• Directions: Your answer is a copy of every line in the records where "QPushButton" appears.

• Collected data entries:
Start of Block

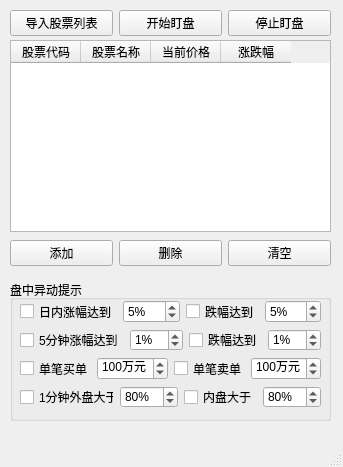
Above: QtDesign/LiveTracker.ui from victor647/QuantumStockTrade before the change. Below: the same form after it.
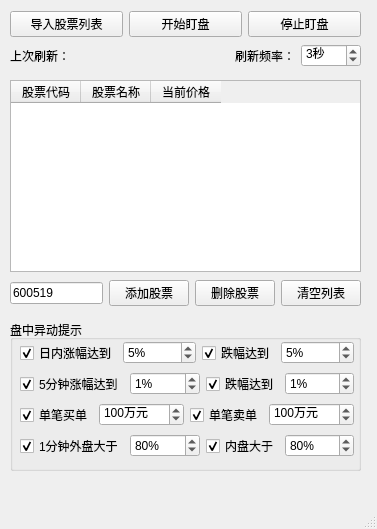
That is the form after the change.

The edit to the form file:
```diff
--- a/QtDesign/LiveTracker.ui
+++ b/QtDesign/LiveTracker.ui
@@ -6,8 +6,8 @@
    <rect>
     <x>0</x>
     <y>0</y>
-    <width>343</width>
-    <height>467</height>
+    <width>377</width>
+    <height>529</height>
    </rect>
   </property>
   <property name="windowTitle">
@@ -18,8 +18,8 @@
     <property name="geometry">
      <rect>
       <x>10</x>
-      <y>40</y>
-      <width>321</width>
+      <y>80</y>
+      <width>351</width>
       <height>192</height>
      </rect>
     </property>
@@ -47,76 +47,14 @@
       <string>当前价格</string>
      </property>
     </column>
-    <column>
-     <property name="text">
-      <string>涨跌幅</string>
-     </property>
-    </column>
-   </widget>
-   <widget class="QWidget" name="layoutWidget">
-    <property name="geometry">
-     <rect>
-      <x>10</x>
-      <y>240</y>
-      <width>321</width>
-      <height>26</height>
-     </rect>
-    </property>
-    <property name="font">
-     <font>
-      <family>Microsoft YaHei UI</family>
-      <pointsize>9</pointsize>
-     </font>
-    </property>
-    <layout class="QHBoxLayout" name="horizontalLayout_2">
-     <item>
-      <widget class="QPushButton" name="btnAddStock">
-       <property name="font">
-        <font>
-         <family>Microsoft YaHei UI</family>
-         <pointsize>9</pointsize>
-        </font>
-       </property>
-       <property name="text">
-        <string>添加</string>
-       </property>
-      </widget>
-     </item>
-     <item>
-      <widget class="QPushButton" name="btnRemoveStock">
-       <property name="font">
-        <font>
-         <family>Microsoft YaHei UI</family>
-         <pointsize>9</pointsize>
-        </font>
-       </property>
-       <property name="text">
-        <string>删除</string>
-       </property>
-      </widget>
-     </item>
-     <item>
-      <widget class="QPushButton" name="btnClearStocks">
-       <property name="font">
-        <font>
-         <family>Microsoft YaHei UI</family>
-         <pointsize>9</pointsize>
-        </font>
-       </property>
-       <property name="text">
-        <string>清空</string>
-       </property>
-      </widget>
-     </item>
-    </layout>
    </widget>
    <widget class="QGroupBox" name="grpEventSignal">
     <property name="geometry">
      <rect>
       <x>10</x>
-      <y>280</y>
-      <width>321</width>
-      <height>141</height>
+      <y>320</y>
+      <width>351</width>
+      <height>151</height>
      </rect>
     </property>
     <property name="font">
@@ -128,13 +66,13 @@
     <property name="title">
      <string>盘中异动提示</string>
     </property>
-    <widget class="QWidget" name="">
+    <widget class="QWidget" name="layoutWidget">
      <property name="geometry">
       <rect>
        <x>10</x>
        <y>20</y>
-       <width>301</width>
-       <height>108</height>
+       <width>334</width>
+       <height>120</height>
       </rect>
      </property>
      <property name="font">
@@ -157,6 +95,9 @@
           <property name="text">
            <string>日内涨幅达到</string>
           </property>
+          <property name="checked">
+           <bool>true</bool>
+          </property>
          </widget>
         </item>
         <item>
@@ -189,6 +130,9 @@
           <property name="text">
            <string>跌幅达到</string>
           </property>
+          <property name="checked">
+           <bool>true</bool>
+          </property>
          </widget>
         </item>
         <item>
@@ -225,6 +169,9 @@
           <property name="text">
            <string>5分钟涨幅达到</string>
           </property>
+          <property name="checked">
+           <bool>true</bool>
+          </property>
          </widget>
         </item>
         <item>
@@ -257,6 +204,9 @@
           <property name="text">
            <string>跌幅达到</string>
           </property>
+          <property name="checked">
+           <bool>true</bool>
+          </property>
          </widget>
         </item>
         <item>
@@ -293,6 +243,9 @@
           <property name="text">
            <string>单笔买单</string>
           </property>
+          <property name="checked">
+           <bool>true</bool>
+          </property>
          </widget>
         </item>
         <item>
@@ -328,6 +281,9 @@
           <property name="text">
            <string>单笔卖单</string>
           </property>
+          <property name="checked">
+           <bool>true</bool>
+          </property>
          </widget>
         </item>
         <item>
@@ -367,6 +323,9 @@
           <property name="text">
            <string>1分钟外盘大于</string>
           </property>
+          <property name="checked">
+           <bool>true</bool>
+          </property>
          </widget>
         </item>
         <item>
@@ -402,6 +361,9 @@
           <property name="text">
            <string>内盘大于</string>
           </property>
+          <property name="checked">
+           <bool>true</bool>
+          </property>
          </widget>
         </item>
         <item>
@@ -436,19 +398,135 @@
      <rect>
       <x>10</x>
       <y>10</y>
-      <width>321</width>
-      <height>26</height>
+      <width>351</width>
+      <height>60</height>
      </rect>
     </property>
-    <property name="font">
-     <font>
-      <family>Microsoft YaHei UI</family>
-      <pointsize>9</pointsize>
-     </font>
+    <layout class="QVBoxLayout" name="verticalLayout_3">
+     <item>
+      <layout class="QHBoxLayout" name="horizontalLayout">
+       <item>
+        <widget class="QPushButton" name="btnImportStockList">
+         <property name="font">
+          <font>
+           <family>Microsoft YaHei UI</family>
+           <pointsize>9</pointsize>
+          </font>
+         </property>
+         <property name="text">
+          <string>导入股票列表</string>
+         </property>
+        </widget>
+       </item>
+       <item>
+        <widget class="QPushButton" name="btnStartTracking">
+         <property name="font">
+          <font>
+           <family>Microsoft YaHei UI</family>
+           <pointsize>9</pointsize>
+          </font>
+         </property>
+         <property name="text">
+          <string>开始盯盘</string>
+         </property>
+        </widget>
+       </item>
+       <item>
+        <widget class="QPushButton" name="btnStopTracking">
+         <property name="font">
+          <font>
+           <family>Microsoft YaHei UI</family>
+           <pointsize>9</pointsize>
+          </font>
+         </property>
+         <property name="text">
+          <string>停止盯盘</string>
+         </property>
+        </widget>
+       </item>
+      </layout>
+     </item>
+     <item>
+      <layout class="QHBoxLayout" name="horizontalLayout_2">
+       <item>
+        <widget class="QLabel" name="lblLastUpdateTime">
+         <property name="minimumSize">
+          <size>
+           <width>150</width>
+           <height>0</height>
+          </size>
+         </property>
+         <property name="font">
+          <font>
+           <family>Microsoft YaHei UI</family>
+          </font>
+         </property>
+         <property name="text">
+          <string>上次刷新：</string>
+         </property>
+        </widget>
+       </item>
+       <item>
+        <widget class="QLabel" name="lblUpdateFrequency">
+         <property name="maximumSize">
+          <size>
+           <width>60</width>
+           <height>16777215</height>
+          </size>
+         </property>
+         <property name="text">
+          <string>刷新频率：</string>
+         </property>
+        </widget>
+       </item>
+       <item>
+        <widget class="QSpinBox" name="spbUpdateFrequency">
+         <property name="maximumSize">
+          <size>
+           <width>60</width>
+           <height>16777215</height>
+          </size>
+         </property>
+         <property name="suffix">
+          <string>秒</string>
+         </property>
+         <property name="minimum">
+          <number>1</number>
+         </property>
+         <property name="maximum">
+          <number>10</number>
+         </property>
+         <property name="value">
+          <number>3</number>
+         </property>
+        </widget>
+       </item>
+      </layout>
+     </item>
+    </layout>
+   </widget>
+   <widget class="QWidget" name="">
+    <property name="geometry">
+     <rect>
+      <x>10</x>
+      <y>280</y>
+      <width>351</width>
+      <height>27</height>
+     </rect>
     </property>
-    <layout class="QHBoxLayout" name="horizontalLayout">
+    <layout class="QHBoxLayout" name="horizontalLayout_7">
      <item>
-      <widget class="QPushButton" name="btnImportStockList">
+      <widget class="QLineEdit" name="iptStockCode">
+       <property name="text">
+        <string>600519</string>
+       </property>
+       <property name="maxLength">
+        <number>6</number>
+       </property>
+      </widget>
+     </item>
+     <item>
+      <widget class="QPushButton" name="btnAddStock">
        <property name="font">
         <font>
          <family>Microsoft YaHei UI</family>
@@ -456,12 +534,12 @@
         </font>
        </property>
        <property name="text">
-        <string>导入股票列表</string>
+        <string>添加股票</string>
        </property>
       </widget>
      </item>
      <item>
-      <widget class="QPushButton" name="btnStartTracking">
+      <widget class="QPushButton" name="btnRemoveStock">
        <property name="font">
         <font>
          <family>Microsoft YaHei UI</family>
@@ -469,12 +547,12 @@
         </font>
        </property>
        <property name="text">
-        <string>开始盯盘</string>
+        <string>删除股票</string>
        </property>
       </widget>
      </item>
      <item>
-      <widget class="QPushButton" name="btnStopTracking">
+      <widget class="QPushButton" name="btnClearStocks">
        <property name="font">
         <font>
          <family>Microsoft YaHei UI</family>
@@ -482,7 +560,7 @@
         </font>
        </property>
        <property name="text">
-        <string>停止盯盘</string>
+        <string>清空列表</string>
        </property>
       </widget>
      </item>
```
Left out of the diff: 54 changed lines with no effect on the pictures.
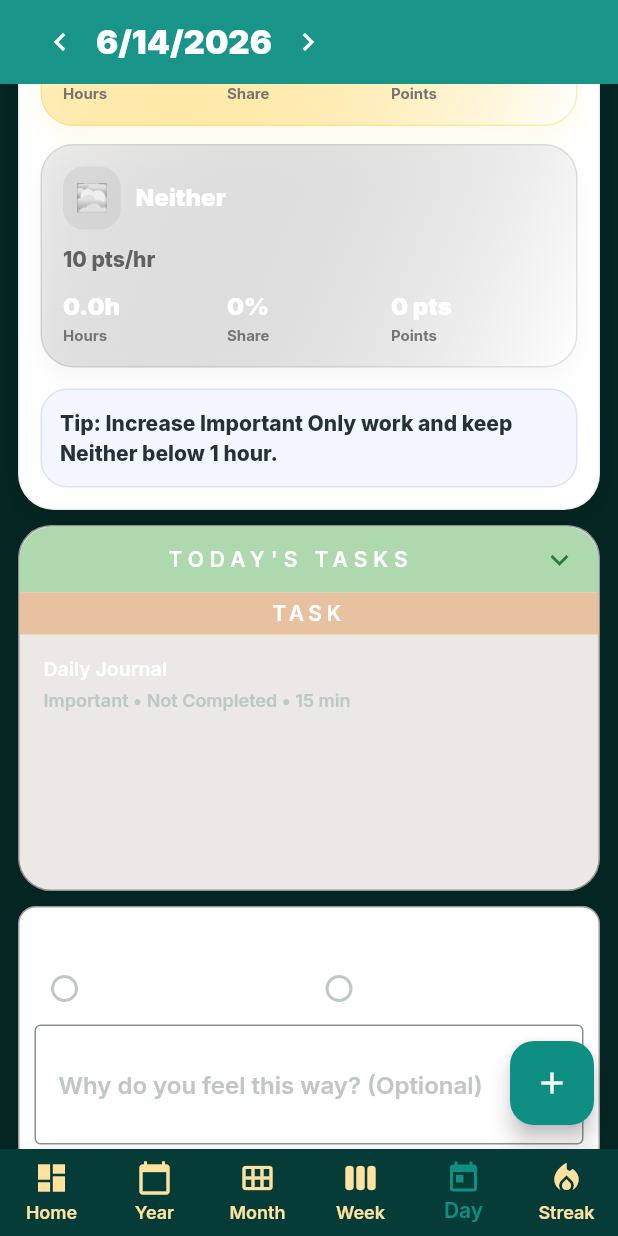
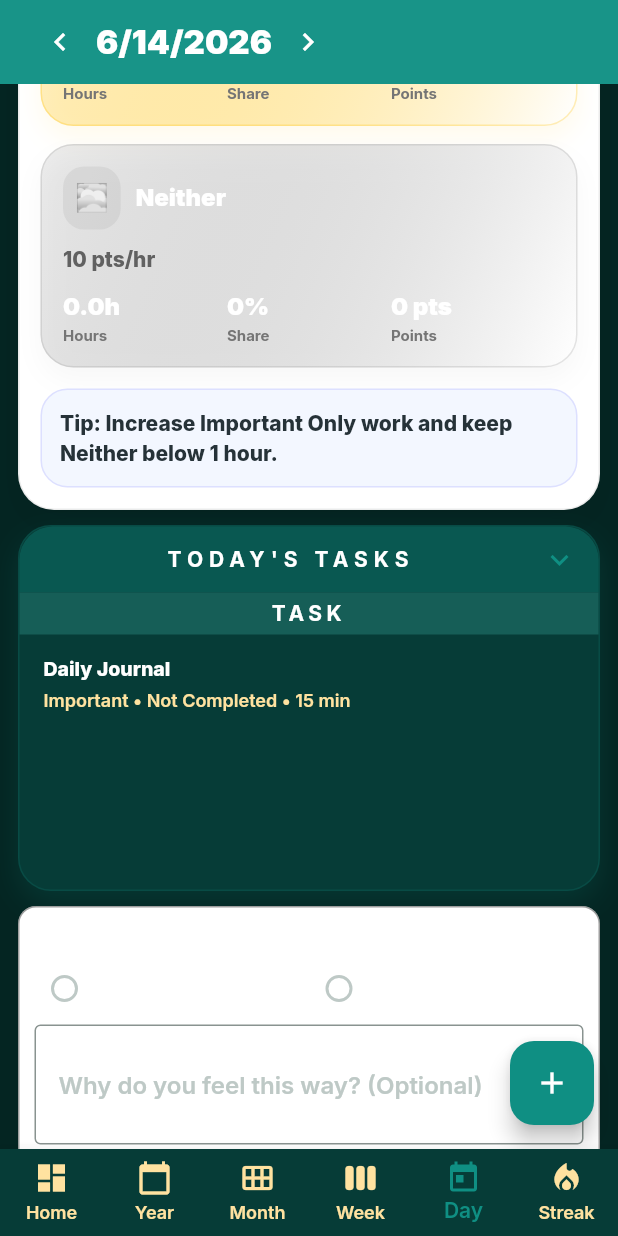
Before and after one commit to rohansingh3593/Bubble-Time-Progress-App-Flutter-, a Flutter app: the screen it shows after launch, item 5 of the bottom bar chosen, scrolled down 1152 dp, on a phone screen of 412 x 824 dp. Run offline on Flutter 3.47's test engine with Material 3 defaults, Android fonts, the phone set to English and light mode, and no system bars; our stand-ins replace google_fonts, hive, hive_flutter, image_picker; accounts and stored records are empty.

Commit message:
Fix day tab today tasks

```diff
--- a/lib/screens/day_view.dart
+++ b/lib/screens/day_view.dart
@@ -180,6 +180,55 @@ class _DayViewState extends State<DayView> {
     return 'Poor ❌';
   }
 
+  DateTime _dateOnly(DateTime date) => DateTime(date.year, date.month, date.day);
+
+  bool _sameDate(DateTime a, DateTime b) => a.year == b.year && a.month == b.month && a.day == b.day;
+
+  String _taskOccurrenceKey(Task task) {
+    return '${task.task.trim().toLowerCase()}|${task.category.trim().toLowerCase()}|${task.repeatFrequency?.trim().toLowerCase() ?? ''}';
+  }
+
+  bool _routineOccursOnDay(Task task, DateTime day) {
+    if (!task.repeatTask || !task.routineEnabled) return false;
+    final start = _dateOnly(task.dueDate);
+    if (day.isBefore(start)) return false;
+    switch (task.repeatFrequency?.trim().toLowerCase()) {
+      case 'daily':
+        return true;
+      case 'weekly':
+        return day.weekday == start.weekday;
+      case 'monthly':
+        return day.day == start.day;
+      case 'yearly':
+        return day.month == start.month && day.day == start.day;
+      default:
+        return _sameDate(day, start);
+    }
+  }
+
+  List<Task> _tasksForCurrentDay() {
+    final selectedDay = _dateOnly(_currentDay);
+    final tasks = widget.hiveService.getTasksForDate(selectedDay).toList();
+    final existingKeys = tasks.where((task) => task.repeatTask).map(_taskOccurrenceKey).toSet();
+    final routineTemplates = widget.hiveService
+        .getAllTasksByDate()
+        .values
+        .expand((items) => items)
+        .where((task) => _routineOccursOnDay(task, selectedDay));
+
+    for (final template in routineTemplates) {
+      final key = _taskOccurrenceKey(template);
+      if (existingKeys.contains(key)) continue;
+      existingKeys.add(key);
+      tasks.add(template.copyWith(
+        done: false,
+        status: 'Not Updated',
+        dueDate: DateTime(selectedDay.year, selectedDay.month, selectedDay.day, template.dueDate.hour, template.dueDate.minute),
+      ));
+    }
+    return tasks;
+  }
+
   DashboardThemeStyle _selectedDashboardTheme() {
     return DashboardThemeStyle.of(
       widget.hiveService.getDashboardTheme(),
@@ -242,7 +291,7 @@ class _DayViewState extends State<DayView> {
       body: ValueListenableBuilder(
         valueListenable: widget.hiveService.getBoxListenable(),
         builder: (context, box, _) {
-          final todayTasks = widget.hiveService.getTasksForDate(_currentDay);
+          final todayTasks = _tasksForCurrentDay();
           final matrix = _calculateMatrix(todayTasks);
           final selectedDashboardTheme = _selectedDashboardTheme();
 
@@ -254,7 +303,7 @@ class _DayViewState extends State<DayView> {
                 const SizedBox(height: 10),
                 _metricsPanel(matrix),
                 const SizedBox(height: 10),
-                _todayTasksPanel(todayTasks),
+                _todayTasksPanel(todayTasks, selectedDashboardTheme),
                 const SizedBox(height: 10),
                 _reflectionPanel(),
               ],
@@ -507,11 +556,16 @@ class _DayViewState extends State<DayView> {
     return 'Tip: Great balance — protect deep work and keep low-value tasks capped.';
   }
 
-  Widget _todayTasksPanel(List<Task> tasks) {
+  Widget _todayTasksPanel(List<Task> tasks, DashboardThemeStyle theme) {
     final visibleTasks = tasks.where((task) => !task.repeatTask || task.routineEnabled).toList();
 
     return Container(
-      decoration: BoxDecoration(color: const Color(0xFFECE8E6), border: Border.all(color: Colors.black38), borderRadius: BorderRadius.circular(22)),
+      decoration: BoxDecoration(
+        color: theme.surface,
+        border: Border.all(color: theme.primary.withOpacity(0.18)),
+        borderRadius: BorderRadius.circular(22),
+        boxShadow: [BoxShadow(color: theme.primary.withOpacity(theme.dark ? 0.16 : 0.08), blurRadius: 16, offset: const Offset(0, 8))],
+      ),
       child: Column(
         children: [
           InkWell(
@@ -519,32 +573,46 @@ class _DayViewState extends State<DayView> {
             onTap: () => setState(() => _showTodayTasks = !_showTodayTasks),
             child: Container(
               width: double.infinity,
-              decoration: const BoxDecoration(color: Color(0xFFAED9AE), borderRadius: BorderRadius.vertical(top: Radius.circular(22))),
+              decoration: BoxDecoration(
+                color: theme.primary.withOpacity(theme.dark ? 0.34 : 0.18),
+                borderRadius: const BorderRadius.vertical(top: Radius.circular(22)),
+              ),
               padding: const EdgeInsets.symmetric(horizontal: 14, vertical: 10),
               child: Row(
                 children: [
-                  const Expanded(child: Text("TODAY'S TASKS", textAlign: TextAlign.center, style: TextStyle(letterSpacing: 4, fontWeight: FontWeight.w600))),
-                  Icon(_showTodayTasks ? Icons.expand_more : Icons.chevron_right, color: Colors.green[800]),
+                  Expanded(
+                    child: Text(
+                      "TODAY'S TASKS",
+                      textAlign: TextAlign.center,
+                      style: TextStyle(color: theme.textPrimary, letterSpacing: 4, fontWeight: FontWeight.w700),
+                    ),
+                  ),
+                  Icon(_showTodayTasks ? Icons.expand_more : Icons.chevron_right, color: theme.primary),
                 ],
               ),
             ),
           ),
           if (_showTodayTasks) ...[
-            Container(width: double.infinity, color: const Color(0xFFE8C1A0), padding: const EdgeInsets.symmetric(vertical: 4), child: const Text('TASK', textAlign: TextAlign.center, style: TextStyle(letterSpacing: 3))),
+            Container(
+              width: double.infinity,
+              color: theme.cardTint?.withOpacity(0.55) ?? theme.elevatedSurface,
+              padding: const EdgeInsets.symmetric(vertical: 4),
+              child: Text('TASK', textAlign: TextAlign.center, style: TextStyle(color: theme.textPrimary, letterSpacing: 3, fontWeight: FontWeight.w700)),
+            ),
             SizedBox(
               height: 170,
               child: visibleTasks.isEmpty
-                  ? const Center(child: Text('Nothing for Today, Great Job !'))
+                  ? Center(child: Text('Nothing for Today, Great Job !', style: TextStyle(color: theme.textMuted, fontWeight: FontWeight.w700)))
                   : ListView.separated(
                       itemCount: visibleTasks.length,
-                      separatorBuilder: (context, index) => const Divider(height: 1),
+                      separatorBuilder: (context, index) => Divider(height: 1, color: theme.primary.withOpacity(0.14)),
                       itemBuilder: (context, index) {
                         final task = visibleTasks[index];
                         return ListTile(
                           dense: true,
                           onTap: () => _editTask(task),
-                          title: Text(task.task),
-                          subtitle: Text(_taskSubtitle(task)),
+                          title: Text(task.task, style: TextStyle(color: theme.textPrimary, fontWeight: FontWeight.w800)),
+                          subtitle: Text(_taskSubtitle(task), style: TextStyle(color: theme.textMuted, fontWeight: FontWeight.w600)),
                         );
                       },
                     ),
```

End of Block

• Task response:
-      <widget class="QPushButton" name="btnAddStock">
-      <widget class="QPushButton" name="btnRemoveStock">
-      <widget class="QPushButton" name="btnClearStocks">
+        <widget class="QPushButton" name="btnImportStockList">
+        <widget class="QPushButton" name="btnStartTracking">
+        <widget class="QPushButton" name="btnStopTracking">
-      <widget class="QPushButton" name="btnImportStockList">
+      <widget class="QPushButton" name="btnAddStock">
-      <widget class="QPushButton" name="btnStartTracking">
+      <widget class="QPushButton" name="btnRemoveStock">
-      <widget class="QPushButton" name="btnStopTracking">
+      <widget class="QPushButton" name="btnClearStocks">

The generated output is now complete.